DATASET ENTRIES.
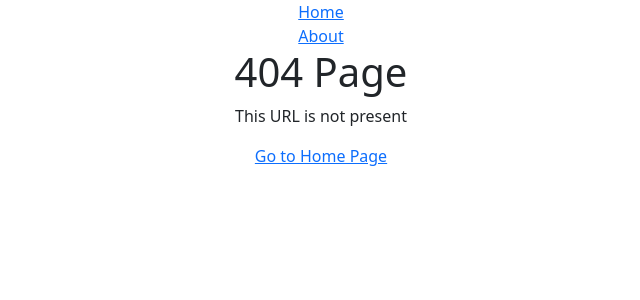
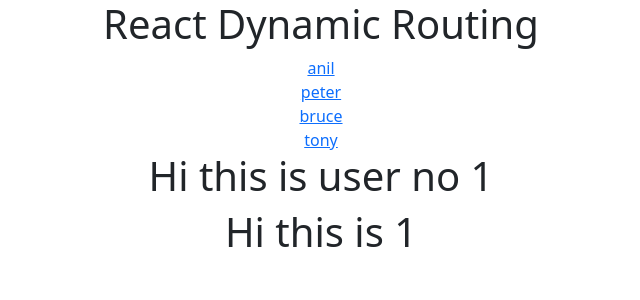
Before and after one commit to sunnysood1may/react, a React (Create React App) app: page /user/1/1 in a window 1280 px wide. Before the commit this address had no page. Shown: the top 300 px of the page, without its empty margins (319-959 px from the left). Built offline with nearby package versions, Linux system fonts and the light colour scheme.

Commit message:
dynamic routing

```diff
--- a/src/App.js
+++ b/src/App.js
@@ -1,19 +1,29 @@
 import "./App.css";
 import React from "react";
-import { Link, Route, Routes } from "react-router-dom";
-import Nav from "./component/Nav";
-import Home from "./component/Home";
-import About from "./component/About";
-import Page404 from "./component/Page404";
+import { Link, Route, Routes  } from "react-router-dom";
+import User from "./User";
+
 function App() {
+  let users=[
+    {name:'anil',id:1},
+    {name:'peter',id:2},
+    {name:'bruce',id:3},
+    {name:'tony',id:4},
+  ]
   return (
     <div className="App">
-      <Nav />
+      <h1>React Dynamic Routing</h1>
+      {
+        users.map((item)=>
+          <div>
+            <Link to={"/user/"+item.id+"/"+item.name}>{item.name}</Link>
+          </div>
+        )
+      }
       <Routes>
-        <Route exact path="/" element={<Home />} />
-        <Route exact path="/about" element={<About />} />
-        <Route path="/*" element={<Page404 />} />
+        <Route path="/user/:id/:name" element={<User />}></Route>
       </Routes>
+
     </div>
   );
 }
--- a/src/User.js
+++ b/src/User.js
@@ -1,10 +1,17 @@
-import React,{forwardRef} from "react";
-function User(props,ref) {
+import { useLocation } from "react-router-dom";
+import { useParams } from "react-router-dom";
+
+function User(prop) {
+  const params = useParams();
+  console.log(params.id);
+  //const loc = useLocation();
+  //sconsole.log(loc);
   return (
     <div>
-      <input ref={ref} type="text" />
+      <h1>Hi this is user no {params.id}</h1>
+      <h1>Hi this is {params.name}</h1>
     </div>
   )
 }
 
-export default forwardRef(User);
+export default User;
```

REQUIRED WORK.
Go over the records above line by line and count those holding the word "import". Reply only with the number.

RESPONSE BELOW.
12